Ethan -- I think your reading of 1021 and 1022 is misplaced. The authority of the Bureau is essentially limited to making regulations that enforce federal financial laws; it lacks the power to make new laws. So, unless the regulation serves to enforce a specific substantive power created in Dodd-Frank or already existing under another federal law (such as TILA), the Bureau is without authority to regulate. (It really is easy to confuse what the "framers" originally intended with what Congress ultimately passed!) I agree with you that 1031(c) is broad, but it's not as broad as 1031(d). Both of these sections have "reasonableness" standards that are an invitation to lenders to beef up their disclosures in order to avoid precisely the kinds of curtailments you propose.
Ethan -- I think you need to go back and take another look at the BCFP's powers under Title X. It is entirely true, as you suggest, that the original "idea" for the Bureau was similar to that of the NHTSA or CPSC, with ability to ban "unsafe" products, or to regulate the precise form of products.

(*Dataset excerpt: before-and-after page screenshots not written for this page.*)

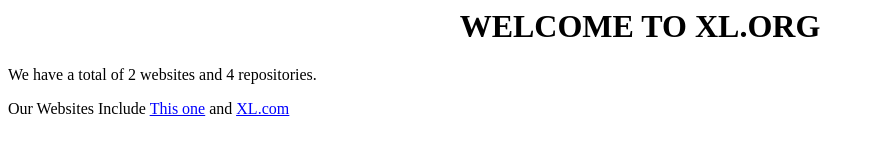
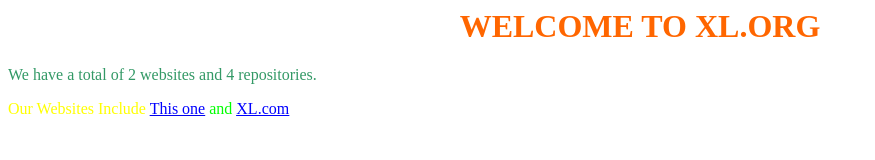
Before and after one commit to BunnyFirth-org/bunnyfirth-org.github.io, a plain HTML site: page index.html in a window 1280 px wide. Shown: the whole page, without its empty margins (0-875 px from the left). Drawn offline with Linux system fonts and the light colour scheme.

Commit message:
Update index.html

```diff
--- a/index.html
+++ b/index.html
@@ -1,3 +1,3 @@
-<h1 style="text-align: center;">WELCOME TO XL.ORG</h1>
-<p>We have a total of 2 websites and 4 repositories.</p>
-<p>Our Websites Include <a href="bunnyfirth-org.github.io"><span style="color: #0000ff;">This one</span></a>&nbsp;and <span style="text-decoration: underline; color: #0000ff;"><a style="color: #0000ff; text-decoration: underline;" title="XL.com!!" href="https://bunnyfirth-org.github.io/Website/">XL.com</a></span></p>
+<h1 style="text-align: center;"><span style="color: #ff6600;">WELCOME TO XL.ORG</span></h1>
+<p><span style="color: #339966;">We have a total of 2 websites and 4 repositories.</span></p>
+<p><span style="color: #ffff00;">Our Websites Include </span><a href="bunnyfirth-org.github.io"><span style="color: #0000ff;">This one</span></a>&nbsp;<span style="color: #00ff00;">and</span> <span style="text-decoration: underline; color: #0000ff;"><a style="color: #0000ff; text-decoration: underline;" title="XL.com!!" href="https://bunnyfirth-org.github.io/Website/">XL.com</a></span></p>
```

However, as the legislation emerged from the congressional compromise process, the powers of the Bureau were sharply curtailed and are essentially limited to determining that a particular product is unfair, deceptive or absusive. The Bureau does not have the power to impose capital requirements or meaningfully affect pricing. Even the "abusive" standard allows a lender to take "reasonable" advantage of a consumer's imperfect understanding. It's worth actually reading the statute, or as computer geeks say, RTFM. HM
The rate on accounts not assessed interest is the stated (contract rate) APR. Reg Z requires the disclosure of this rate even if no finance charge is assessed due to the application of a grace period, or because the finance charge only applies to balances in excess of the account balance.
Where are the damages? I see the outrage, but where's the evidence that: (a) any beneficiary failed to receive a full benefit to which he or she was entitled, or (b) lost any money on a non-insured account, or (c) received a rate of return on such an account less than that provided by banks and money-market funds on comparable funds?